The first is securing qualified personnel. Just as with COVID-19, where the primary responsibility for saving lives rests on the shoulders of medical staff and scientists, the non-proliferation community should also be equipped with highly qualified and well-trained specialists. It is of crucial importance to ensure the continuity of expertise by investing in the education and training of the next generation of experts, scientists and diplomats. But also as with COVID-19, it is not only down to the experts to reduce the risk of contagion. It is essential to raise awareness among the general public about the nature of the risks, what they can do to mitigate those risks and how they can help make States more accountable for the reduction of those risks.

The second crucial measure is investment in the development of relevant equipment and technologies. Again, the parallels with COVID-19 are unavoidable. The world discovered its lack of technological preparedness for the pandemic: insufficient numbers of lung ventilation machines; inadequate testing technologies; limited capabilities to produce medical supplies. To avoid this mistake in the nuclear field, States need to invest more resources in the development of technologies for verification and support the International Atomic Energy Agency (IAEA), the world's nuclear watchdog, in its activities to ensure that no nuclear material is diverted from peaceful uses to nuclear weapons.

The third measure is to ensure access to unbiased expert analyses by acknowledged and respected independent experts from civil society and non-governmental organizations. In a time of proliferating fake news and disinformation, when anyone can pretend to be an expert or advocate dangerous and untested solutions, it is of crucial importance to have reliable sources of fact-based expert assessments. This would also offset the all too real risk of politically motivated data manipulation, or denial of information, by governments, which we have already experienced in the context of the COVID-19 pandemic. Information is vital, and never more so than during times of crises.

This list of measures is by no means exhaustive, triggered as it was by the awakening awareness of the similarities with the unfolding COVID-19 outbreak. The pandemic crisis, and the consequent postponement of the NPT Review Conference, offer the global community a chance to rethink our preparedness for global disasters and the measures we are - or are not - taking to prevent them.

The nuclear non-proliferation patient has long been sick, and its mortality is being threatened.

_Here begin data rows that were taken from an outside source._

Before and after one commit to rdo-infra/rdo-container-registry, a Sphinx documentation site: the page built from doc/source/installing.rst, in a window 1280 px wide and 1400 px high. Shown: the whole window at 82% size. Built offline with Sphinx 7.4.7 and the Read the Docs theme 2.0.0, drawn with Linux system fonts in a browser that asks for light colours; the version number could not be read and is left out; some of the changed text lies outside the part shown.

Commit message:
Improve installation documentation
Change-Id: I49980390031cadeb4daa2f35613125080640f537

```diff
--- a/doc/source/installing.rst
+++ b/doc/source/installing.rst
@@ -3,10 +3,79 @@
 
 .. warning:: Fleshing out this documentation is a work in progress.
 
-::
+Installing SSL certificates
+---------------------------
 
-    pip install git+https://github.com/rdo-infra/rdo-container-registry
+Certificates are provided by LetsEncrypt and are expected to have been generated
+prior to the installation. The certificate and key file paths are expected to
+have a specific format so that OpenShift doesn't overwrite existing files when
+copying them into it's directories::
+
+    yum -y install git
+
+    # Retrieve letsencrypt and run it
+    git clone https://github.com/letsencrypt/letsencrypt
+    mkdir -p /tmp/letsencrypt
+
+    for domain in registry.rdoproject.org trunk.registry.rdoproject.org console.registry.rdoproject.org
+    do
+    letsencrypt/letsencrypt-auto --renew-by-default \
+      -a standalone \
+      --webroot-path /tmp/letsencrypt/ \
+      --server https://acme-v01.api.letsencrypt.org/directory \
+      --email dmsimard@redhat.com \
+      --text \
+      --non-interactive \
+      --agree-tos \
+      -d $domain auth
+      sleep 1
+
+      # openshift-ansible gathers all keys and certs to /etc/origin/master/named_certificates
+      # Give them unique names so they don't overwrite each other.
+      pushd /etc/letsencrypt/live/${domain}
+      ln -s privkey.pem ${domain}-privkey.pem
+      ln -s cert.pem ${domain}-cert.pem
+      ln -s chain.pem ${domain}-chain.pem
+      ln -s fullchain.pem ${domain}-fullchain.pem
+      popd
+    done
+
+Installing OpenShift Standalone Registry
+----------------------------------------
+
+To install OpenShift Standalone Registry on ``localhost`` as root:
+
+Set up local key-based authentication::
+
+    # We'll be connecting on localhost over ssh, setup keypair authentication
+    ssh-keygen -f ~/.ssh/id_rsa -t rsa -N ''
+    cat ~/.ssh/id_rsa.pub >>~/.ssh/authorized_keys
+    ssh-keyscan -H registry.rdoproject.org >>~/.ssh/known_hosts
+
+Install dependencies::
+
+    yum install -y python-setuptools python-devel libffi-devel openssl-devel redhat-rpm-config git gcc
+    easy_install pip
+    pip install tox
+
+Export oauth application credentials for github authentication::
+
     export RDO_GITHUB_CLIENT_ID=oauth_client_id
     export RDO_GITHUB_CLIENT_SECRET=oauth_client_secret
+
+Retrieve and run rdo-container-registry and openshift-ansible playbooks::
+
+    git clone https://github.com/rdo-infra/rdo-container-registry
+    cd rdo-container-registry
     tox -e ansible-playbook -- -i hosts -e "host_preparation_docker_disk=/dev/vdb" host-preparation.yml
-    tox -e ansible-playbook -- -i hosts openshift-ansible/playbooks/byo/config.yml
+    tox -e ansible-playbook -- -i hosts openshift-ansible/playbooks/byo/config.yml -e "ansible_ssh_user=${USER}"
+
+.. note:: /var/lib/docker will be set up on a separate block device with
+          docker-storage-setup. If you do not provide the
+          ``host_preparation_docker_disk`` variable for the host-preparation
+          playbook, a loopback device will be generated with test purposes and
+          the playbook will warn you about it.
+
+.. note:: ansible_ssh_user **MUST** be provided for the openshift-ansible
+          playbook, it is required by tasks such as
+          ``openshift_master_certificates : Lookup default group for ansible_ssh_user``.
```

If it doesn't secure immediate and intensive treatment, it could expire, and with its death, achieve a lethality rate that far outstrips that of COVID-19.

Ironically, COVID-19 might serve as a lifesaver not only for the 2020 Review Conference, but for the NPT itself, by offering breathing space and an opportunity to remind ourselves of the need to heal and reinforce the global nuclear non-proliferation regime, the best prophylactic against a nuclear pandemic.